**PROBLEM**
Scan the entries and copy each line where the word "cells" is present.

START DATASET RECORDS

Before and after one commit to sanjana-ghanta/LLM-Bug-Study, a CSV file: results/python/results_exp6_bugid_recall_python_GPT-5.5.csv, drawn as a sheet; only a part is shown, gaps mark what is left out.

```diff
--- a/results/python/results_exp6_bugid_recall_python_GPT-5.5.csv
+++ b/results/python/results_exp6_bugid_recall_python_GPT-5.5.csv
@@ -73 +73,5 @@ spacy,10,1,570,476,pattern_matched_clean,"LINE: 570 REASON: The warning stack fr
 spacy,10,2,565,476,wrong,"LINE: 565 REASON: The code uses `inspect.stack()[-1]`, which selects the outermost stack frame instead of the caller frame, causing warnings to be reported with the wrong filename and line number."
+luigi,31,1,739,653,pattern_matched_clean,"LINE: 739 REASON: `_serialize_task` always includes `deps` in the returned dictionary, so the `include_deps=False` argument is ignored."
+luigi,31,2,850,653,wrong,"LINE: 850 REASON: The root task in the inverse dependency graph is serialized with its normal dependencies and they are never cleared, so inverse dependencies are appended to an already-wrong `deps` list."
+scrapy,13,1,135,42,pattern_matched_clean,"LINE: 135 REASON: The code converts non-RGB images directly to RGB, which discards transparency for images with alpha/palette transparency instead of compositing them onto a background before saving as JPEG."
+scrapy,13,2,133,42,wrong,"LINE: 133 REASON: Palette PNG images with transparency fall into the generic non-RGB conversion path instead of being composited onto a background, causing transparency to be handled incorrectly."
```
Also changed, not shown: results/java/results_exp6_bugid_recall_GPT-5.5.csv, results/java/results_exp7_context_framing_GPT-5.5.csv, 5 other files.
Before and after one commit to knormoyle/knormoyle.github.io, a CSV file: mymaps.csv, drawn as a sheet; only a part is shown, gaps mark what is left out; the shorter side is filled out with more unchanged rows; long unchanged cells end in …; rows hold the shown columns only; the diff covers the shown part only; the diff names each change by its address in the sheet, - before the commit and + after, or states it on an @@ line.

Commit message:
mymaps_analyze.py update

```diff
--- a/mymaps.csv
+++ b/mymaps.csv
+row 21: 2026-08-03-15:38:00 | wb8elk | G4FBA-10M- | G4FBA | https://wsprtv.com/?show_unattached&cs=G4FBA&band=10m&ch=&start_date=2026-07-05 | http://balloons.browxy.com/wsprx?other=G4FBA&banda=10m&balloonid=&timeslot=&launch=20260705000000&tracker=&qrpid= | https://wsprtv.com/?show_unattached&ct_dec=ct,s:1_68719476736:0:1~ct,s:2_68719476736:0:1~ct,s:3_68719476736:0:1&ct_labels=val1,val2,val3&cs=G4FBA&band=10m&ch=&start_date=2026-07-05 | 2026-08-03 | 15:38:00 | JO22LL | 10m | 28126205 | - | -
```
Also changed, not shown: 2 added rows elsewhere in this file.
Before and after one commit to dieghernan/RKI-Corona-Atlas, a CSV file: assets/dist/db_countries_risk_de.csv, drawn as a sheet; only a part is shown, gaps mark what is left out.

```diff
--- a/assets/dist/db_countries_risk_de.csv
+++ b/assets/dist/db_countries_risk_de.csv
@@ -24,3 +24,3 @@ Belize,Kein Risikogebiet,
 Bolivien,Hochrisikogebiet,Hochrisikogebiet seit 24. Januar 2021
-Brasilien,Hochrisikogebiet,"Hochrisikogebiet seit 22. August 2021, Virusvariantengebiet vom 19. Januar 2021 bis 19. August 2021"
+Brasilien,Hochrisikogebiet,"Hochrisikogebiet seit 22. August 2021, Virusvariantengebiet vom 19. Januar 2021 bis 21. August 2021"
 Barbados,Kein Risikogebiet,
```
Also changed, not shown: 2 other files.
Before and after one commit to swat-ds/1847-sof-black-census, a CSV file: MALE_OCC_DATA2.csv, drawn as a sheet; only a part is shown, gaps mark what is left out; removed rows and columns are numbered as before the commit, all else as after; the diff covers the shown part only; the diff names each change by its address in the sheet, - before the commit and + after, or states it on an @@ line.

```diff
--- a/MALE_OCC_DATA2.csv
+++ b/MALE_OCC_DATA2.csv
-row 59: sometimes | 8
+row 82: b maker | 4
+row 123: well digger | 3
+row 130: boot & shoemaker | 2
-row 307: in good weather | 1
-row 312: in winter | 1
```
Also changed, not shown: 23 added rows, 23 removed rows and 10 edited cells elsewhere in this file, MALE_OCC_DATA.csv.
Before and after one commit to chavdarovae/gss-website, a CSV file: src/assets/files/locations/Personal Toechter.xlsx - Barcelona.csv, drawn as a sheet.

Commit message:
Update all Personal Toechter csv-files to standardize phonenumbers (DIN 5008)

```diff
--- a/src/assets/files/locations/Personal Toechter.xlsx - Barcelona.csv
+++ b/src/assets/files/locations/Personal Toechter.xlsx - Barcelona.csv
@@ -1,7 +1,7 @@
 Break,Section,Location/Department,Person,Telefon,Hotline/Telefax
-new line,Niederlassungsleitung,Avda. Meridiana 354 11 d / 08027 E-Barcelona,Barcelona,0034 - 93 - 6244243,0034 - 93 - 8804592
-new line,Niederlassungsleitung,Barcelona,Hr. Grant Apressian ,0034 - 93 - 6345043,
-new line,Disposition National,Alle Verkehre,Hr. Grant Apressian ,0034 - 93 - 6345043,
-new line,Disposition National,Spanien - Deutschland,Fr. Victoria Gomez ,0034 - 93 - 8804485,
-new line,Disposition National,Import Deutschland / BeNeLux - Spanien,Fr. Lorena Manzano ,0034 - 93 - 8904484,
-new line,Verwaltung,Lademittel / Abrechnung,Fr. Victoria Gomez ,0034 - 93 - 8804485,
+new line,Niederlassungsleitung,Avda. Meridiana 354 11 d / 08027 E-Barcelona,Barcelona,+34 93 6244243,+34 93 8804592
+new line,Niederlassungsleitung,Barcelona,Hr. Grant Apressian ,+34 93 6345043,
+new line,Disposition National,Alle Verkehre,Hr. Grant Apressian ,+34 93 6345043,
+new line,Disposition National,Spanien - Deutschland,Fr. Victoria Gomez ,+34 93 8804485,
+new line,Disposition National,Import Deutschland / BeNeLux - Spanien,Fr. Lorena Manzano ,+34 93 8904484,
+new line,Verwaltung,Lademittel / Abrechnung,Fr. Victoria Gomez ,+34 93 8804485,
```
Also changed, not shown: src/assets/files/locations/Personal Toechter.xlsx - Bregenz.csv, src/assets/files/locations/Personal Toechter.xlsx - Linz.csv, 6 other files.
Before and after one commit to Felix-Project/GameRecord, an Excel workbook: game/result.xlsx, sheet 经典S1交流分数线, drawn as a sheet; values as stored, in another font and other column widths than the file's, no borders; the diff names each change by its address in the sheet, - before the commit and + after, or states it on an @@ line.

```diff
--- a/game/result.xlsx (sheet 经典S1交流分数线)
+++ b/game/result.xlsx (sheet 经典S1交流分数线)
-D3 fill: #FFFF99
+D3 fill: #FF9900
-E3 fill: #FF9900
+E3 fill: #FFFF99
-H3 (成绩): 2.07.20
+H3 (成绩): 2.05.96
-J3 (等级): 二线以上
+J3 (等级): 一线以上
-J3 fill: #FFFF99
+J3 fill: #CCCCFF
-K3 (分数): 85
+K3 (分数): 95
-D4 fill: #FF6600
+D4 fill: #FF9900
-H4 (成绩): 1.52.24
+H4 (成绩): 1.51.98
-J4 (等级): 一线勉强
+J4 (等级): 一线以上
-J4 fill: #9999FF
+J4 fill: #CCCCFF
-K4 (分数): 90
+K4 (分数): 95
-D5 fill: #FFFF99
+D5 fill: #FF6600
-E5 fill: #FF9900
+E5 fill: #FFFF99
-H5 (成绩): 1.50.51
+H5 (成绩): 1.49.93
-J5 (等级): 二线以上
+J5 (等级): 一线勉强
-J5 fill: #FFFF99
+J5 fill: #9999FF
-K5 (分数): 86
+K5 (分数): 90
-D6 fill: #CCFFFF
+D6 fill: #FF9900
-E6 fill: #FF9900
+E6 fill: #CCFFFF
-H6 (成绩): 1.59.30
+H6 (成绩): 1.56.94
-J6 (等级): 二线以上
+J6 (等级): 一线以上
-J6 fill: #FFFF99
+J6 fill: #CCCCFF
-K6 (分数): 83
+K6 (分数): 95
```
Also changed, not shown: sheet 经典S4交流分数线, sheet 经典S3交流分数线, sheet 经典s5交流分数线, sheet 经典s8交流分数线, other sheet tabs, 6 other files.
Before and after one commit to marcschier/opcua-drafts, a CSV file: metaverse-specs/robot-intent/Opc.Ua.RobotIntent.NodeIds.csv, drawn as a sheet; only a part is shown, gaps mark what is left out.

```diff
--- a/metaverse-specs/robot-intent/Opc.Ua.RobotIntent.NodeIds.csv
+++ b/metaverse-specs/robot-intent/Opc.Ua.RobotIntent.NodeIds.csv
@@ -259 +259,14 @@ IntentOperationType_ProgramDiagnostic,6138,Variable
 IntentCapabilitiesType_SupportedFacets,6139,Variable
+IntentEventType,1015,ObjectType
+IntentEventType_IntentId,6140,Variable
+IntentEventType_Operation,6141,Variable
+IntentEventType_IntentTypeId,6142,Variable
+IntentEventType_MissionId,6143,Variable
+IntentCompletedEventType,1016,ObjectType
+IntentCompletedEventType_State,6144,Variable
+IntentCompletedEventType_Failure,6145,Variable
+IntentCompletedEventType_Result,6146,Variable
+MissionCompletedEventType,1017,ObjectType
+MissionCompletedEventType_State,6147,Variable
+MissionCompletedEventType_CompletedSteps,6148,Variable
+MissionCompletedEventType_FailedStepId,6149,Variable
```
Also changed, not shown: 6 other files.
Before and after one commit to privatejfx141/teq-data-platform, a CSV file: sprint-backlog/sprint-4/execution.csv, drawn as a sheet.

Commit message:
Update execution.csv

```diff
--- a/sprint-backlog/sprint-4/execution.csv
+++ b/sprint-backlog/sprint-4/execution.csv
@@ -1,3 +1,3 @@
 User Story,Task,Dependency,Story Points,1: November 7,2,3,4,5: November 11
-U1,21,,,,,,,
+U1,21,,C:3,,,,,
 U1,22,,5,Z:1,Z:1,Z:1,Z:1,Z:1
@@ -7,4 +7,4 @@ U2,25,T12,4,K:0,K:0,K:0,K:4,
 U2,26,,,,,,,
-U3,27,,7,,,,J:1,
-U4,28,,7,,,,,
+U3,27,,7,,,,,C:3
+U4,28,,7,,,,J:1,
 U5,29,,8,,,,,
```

END DATASET RECORDS

**EXERCISE SOLUTION**
Before and after one commit to knormoyle/knormoyle.github.io, a CSV file: mymaps.csv, drawn as a sheet; only a part is shown, gaps mark what is left out; the shorter side is filled out with more unchanged rows; long unchanged cells end in …; rows hold the shown columns only; the diff covers the shown part only; the diff names each change by its address in the sheet, - before the commit and + after, or states it on an @@ line.
Also changed, not shown: 23 added rows, 23 removed rows and 10 edited cells elsewhere in this file, MALE_OCC_DATA.csv.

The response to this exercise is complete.